How to Drive Profits at the Asphalt Plant
BY Sean Rizer
Understanding the numbers behind the asphalt plant takes proper effort to maximize the return on investment (ROI). We will explore some financial challenges the plant presents, and how to manage your business around those challenges to help drive profits.
In evaluating the financial position of a plant, there are three primary drivers to consider when determining its return on investment: fixed costs, variable costs and sale price of mix. It is critical to understand how these three drivers interact together. However, every plant is different in its management and operating style so the impact these drivers have on your plant must be examined and applied to your specific situation.
Fixed costs are those that are incurred regardless of how many tons are run through the plant in a given time period (hourly/daily/weekly/monthly/annual). The cost per ton produced will vary depending on how many tons are run through the plant. These costs would commonly include salaries and benefits for plant managers, property and casualty insurance, depreciation, property taxes, and administrative overhead allocations.
Variable costs are those that are incurred primarily when the plant is running and the cost per ton produced does not vary depending on how many tons are run through the plant. However, the total dollars expended do vary based upon the number of tons run through the plant. Variable costs commonly include liquid asphalt, aggregates, hourly labor and benefits, repairs and maintenance, plant gas or electricity, and plant fuel. The variable costs such as liquid asphalt and aggregates also vary depending on the composition of the asphalt blend.
Sale price is the market price charged for each transaction when asphalt is sold by the plant. This price varies depending on the asphalt blend and does not include transportation to the job site.

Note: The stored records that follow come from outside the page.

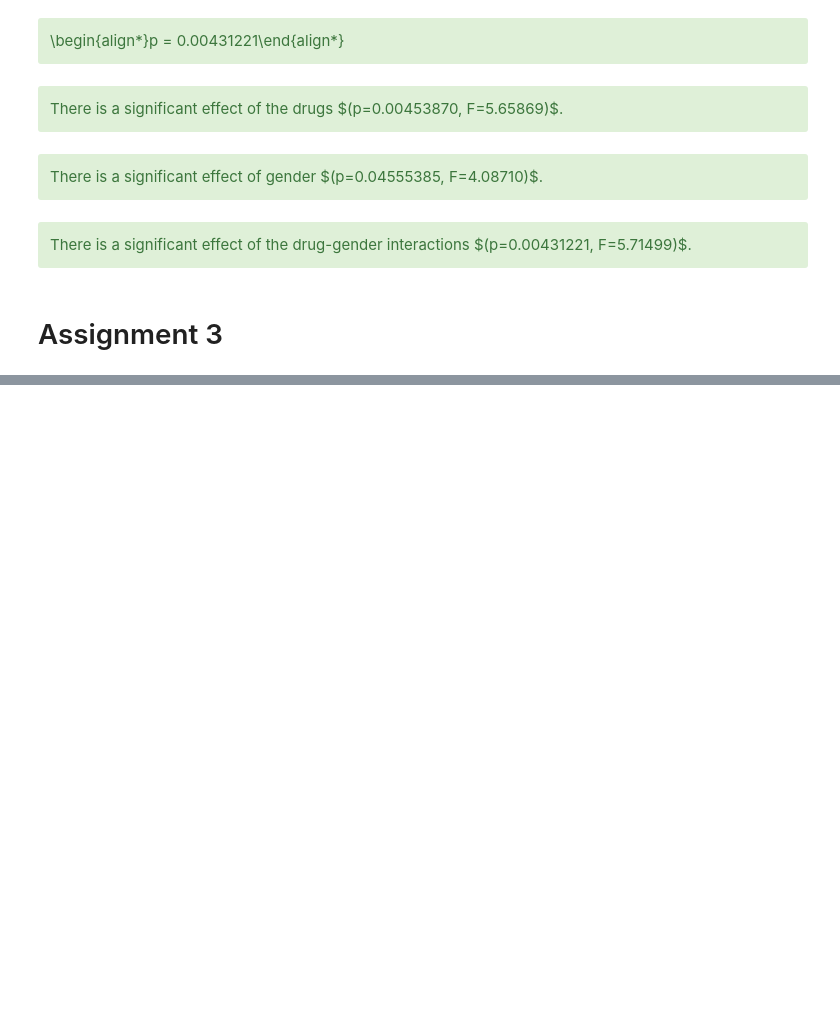
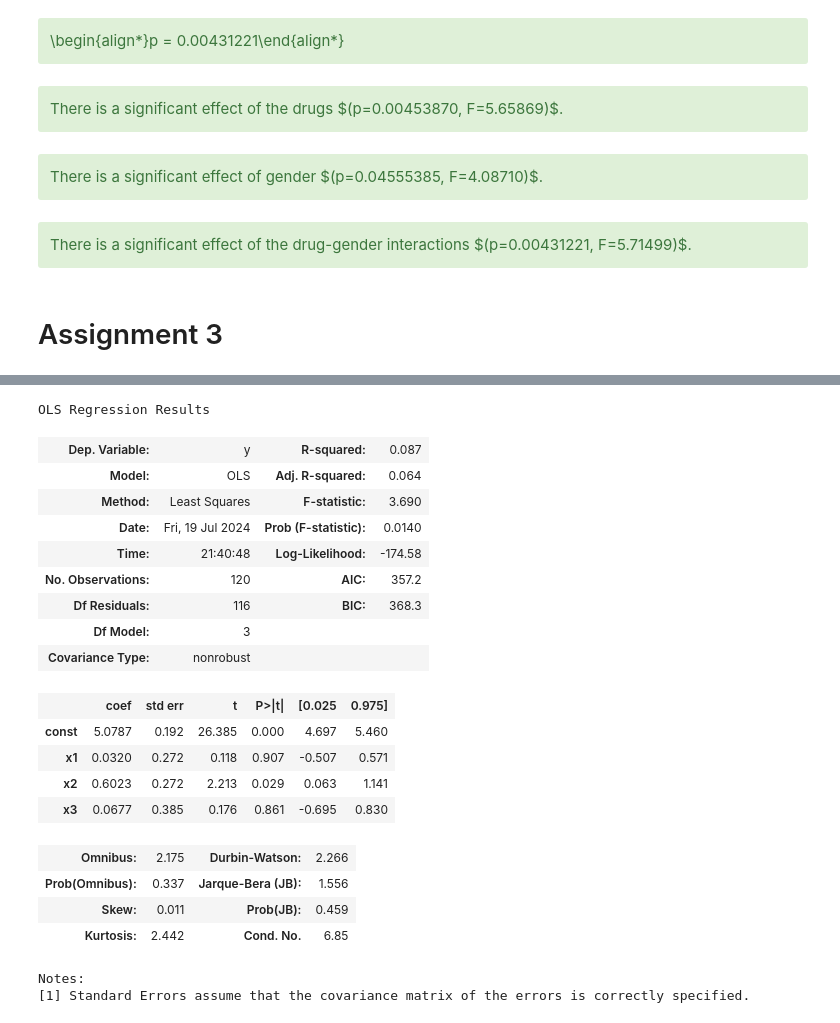
Before and after one commit to pulkitgoyal56/adv-stat, a Jupyter notebook: AdvStat-HW_PulkitGoyal.ipynb, the cells around one changed output, grey strips where cells are left out. Drawn from its saved outputs; the diff is of its cells as text; code cells hidden in the pictures; blank space fills up the shorter version.

```diff
--- a/AdvStat-HW_PulkitGoyal.ipynb
+++ b/AdvStat-HW_PulkitGoyal.ipynb
@@ -884,0 +1008,25 @@ There is a significant effect of the drug-gender interactions $(p=0.00431221, F=
+# %%
+results = sm.OLS(y, X).fit()
+results.summary()
+# %% [output]
+OLS Regression Results
+| Dep. Variable: | y | R-squared: | 0.087 |
+| Model: | OLS | Adj. R-squared: | 0.064 |
+| Method: | Least Squares | F-statistic: | 3.690 |
+| Date: | Fri, 19 Jul 2024 | Prob (F-statistic): | 0.0140 |
+| Time: | 21:40:48 | Log-Likelihood: | -174.58 |
+| No. Observations: | 120 | AIC: | 357.2 |
+| Df Residuals: | 116 | BIC: | 368.3 |
+| Df Model: | 3 |  |  |
+| Covariance Type: | nonrobust |  |  |
+|  | coef | std err | t | P>|t| | [0.025 | 0.975] |
+| const | 5.0787 | 0.192 | 26.385 | 0.000 | 4.697 | 5.460 |
+| x1 | 0.0320 | 0.272 | 0.118 | 0.907 | -0.507 | 0.571 |
+| x2 | 0.6023 | 0.272 | 2.213 | 0.029 | 0.063 | 1.141 |
+| x3 | 0.0677 | 0.385 | 0.176 | 0.861 | -0.695 | 0.830 |
+| Omnibus: | 2.175 | Durbin-Watson: | 2.266 |
+| Prob(Omnibus): | 0.337 | Jarque-Bera (JB): | 1.556 |
+| Skew: | 0.011 | Prob(JB): | 0.459 |
+| Kurtosis: | 2.442 | Cond. No. | 6.85 |
+Notes:
+[1] Standard Errors assume that the covariance matrix of the errors is correctly specified.
```
Also changed, not shown: parts of 21 cells of this notebook.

To begin understanding the relationship these three drivers have with each other, it is common to begin with a break-even analysis. To quantify the break-even point a plant has, the following formula is used:
Break Even Tons = Fixed Costs / (Sale Price per Ton – Variable Costs per Ton)
The next step beyond break-even is determining a targeted ROI the plant expects to generate. When dealing with a high volume of transactions, understanding both fixed and variable costs down to the penny per transaction can make a significant difference at the end of a season.
The sale price is often market driven so it is critical to know what the local market will bear in terms of sale price per ton. Forecasting these drivers with precision will determine whether budgeted net profit is reasonable given the local market and fixed and variable cost structure.
The following are a few example scenarios of how this analysis is performed and you can see them displayed in the table on this page.
Scenario A: The plant has fixed costs of $1,000,000, an average variable cost of $50 per ton and an average sale price of $75 per ton. To return no net profit, the plant needs to make 40,000 tons.
Scenario B: The plant has fixed costs of $1,000,000, an average variable cost of $50 per ton and an average sale price of $75 per ton. To return $250,000 net profit, the plant needs to make 50,000 tons.
Scenario C: The plant has fixed costs of $1,000,000, an average variable cost of $50 per ton and an average sale price of $65 per ton. To return $250,000 profit, the plant needs to make 83,333 tons.
The relationship between the three scenarios in how the dollars or per-ton amounts vary are critical to understanding what the right model is for building the projected throughput for the plant. This analysis is most beneficial as an ongoing tool by tracking and evaluating the accuracy of the forecasting and updating the modeling for updated market conditions.
For instance, if liquid asphalt—a variable cost—has a significant change, does that drive a change in sale price? If a new full-time salaried employee—a fixed cost—is added to the plant, how does that change the throughput required to cover that additional cost?
The next step is to take the analysis to a per-product level. Plants produce several blends of asphalt and those variable costs and sale prices have enough fluctuation in them depending on the product type—base, intermediate, surface, agency spec and so on. Because of this, it is important to understand your projected tonnage throughput in the plant by product type. This will help you know and understand where the direct profit dollars and percentages need to be by product line in order to cover the fixed cost and profit motive of the plant.
The plant manager must also consider what the realistic tonnage throughput is. In the above three scenarios, is the plant capable of producing 40,000 to 83,000 tons during the expected time period? If those are not realistic tonnage outputs, then a revision to the analysis is needed to determine how to run the expected tonnage while still achieving the desired net profit.
Sean Rizer is the CFO for Harding Group, Indianapolis, Indiana, which performs asphalt services, supplies hot mix asphalt and provides dump truck transportation. Prior to joining Harding Group, Rizer spent over 10 years in public accounting, providing operational and transactional consulting. He graduated from Valparaiso University with a bachelor’s degree in both accounting and finance.